Items from a data source:
··········
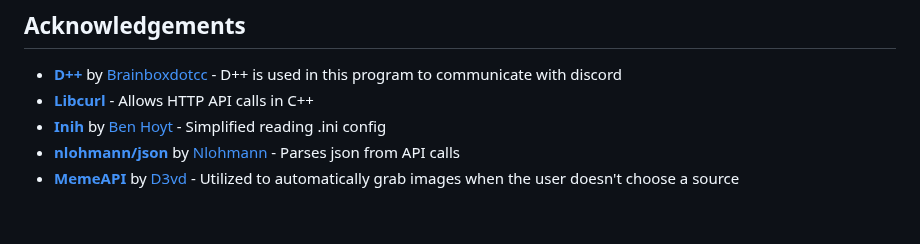
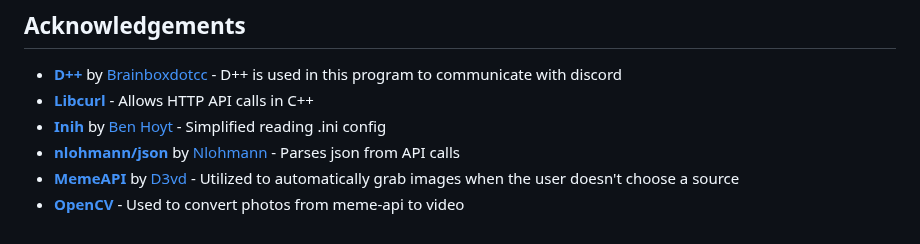
Before and after one commit to TruFoox/HoneyWasp, a Markdown page: README.md, the part around the change. Rendered like a GitHub page.

Commit message:
Added credit to OpenCV

```diff
--- a/README.md
+++ b/README.md
@@ -235,4 +235,5 @@ Contributions are what make the open source community such an amazing place to l
 * **[Libcurl](https://curl.se/libcurl/)** - Allows HTTP API calls in C++
 * **[Inih](https://github.com/benhoyt/inih)** by [Ben Hoyt](https://github.com/benhoyt) - Simplified reading .ini config
 * **[nlohmann/json](https://github.com/nlohmann/json)** by [Nlohmann](https://github.com/nlohmann) - Parses json from API calls
-* **[MemeAPI](https://github.com/D3vd)** by [D3vd](https://github.com/D3vd) - Utilized to automatically grab images when the user doesn't choose a source
+* **[MemeAPI](https://github.com/D3vd/Meme_Api)** by [D3vd](https://github.com/D3vd) - Utilized to automatically grab images when the user doesn't choose a source
+* **[OpenCV](https://opencv.org/)** - Used to convert photos from meme-api to video
```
··········
• **Work order**
Write out all the records exactly, omitting the images.

• **Answer to the problem**
Before and after one commit to TruFoox/HoneyWasp, a Markdown page: README.md, the part around the change. Rendered like a GitHub page.

Commit message:
Added credit to OpenCV

```diff
--- a/README.md
+++ b/README.md
@@ -235,4 +235,5 @@ Contributions are what make the open source community such an amazing place to l
 * **[Libcurl](https://curl.se/libcurl/)** - Allows HTTP API calls in C++
 * **[Inih](https://github.com/benhoyt/inih)** by [Ben Hoyt](https://github.com/benhoyt) - Simplified reading .ini config
 * **[nlohmann/json](https://github.com/nlohmann/json)** by [Nlohmann](https://github.com/nlohmann) - Parses json from API calls
-* **[MemeAPI](https://github.com/D3vd)** by [D3vd](https://github.com/D3vd) - Utilized to automatically grab images when the user doesn't choose a source
+* **[MemeAPI](https://github.com/D3vd/Meme_Api)** by [D3vd](https://github.com/D3vd) - Utilized to automatically grab images when the user doesn't choose a source
+* **[OpenCV](https://opencv.org/)** - Used to convert photos from meme-api to video
```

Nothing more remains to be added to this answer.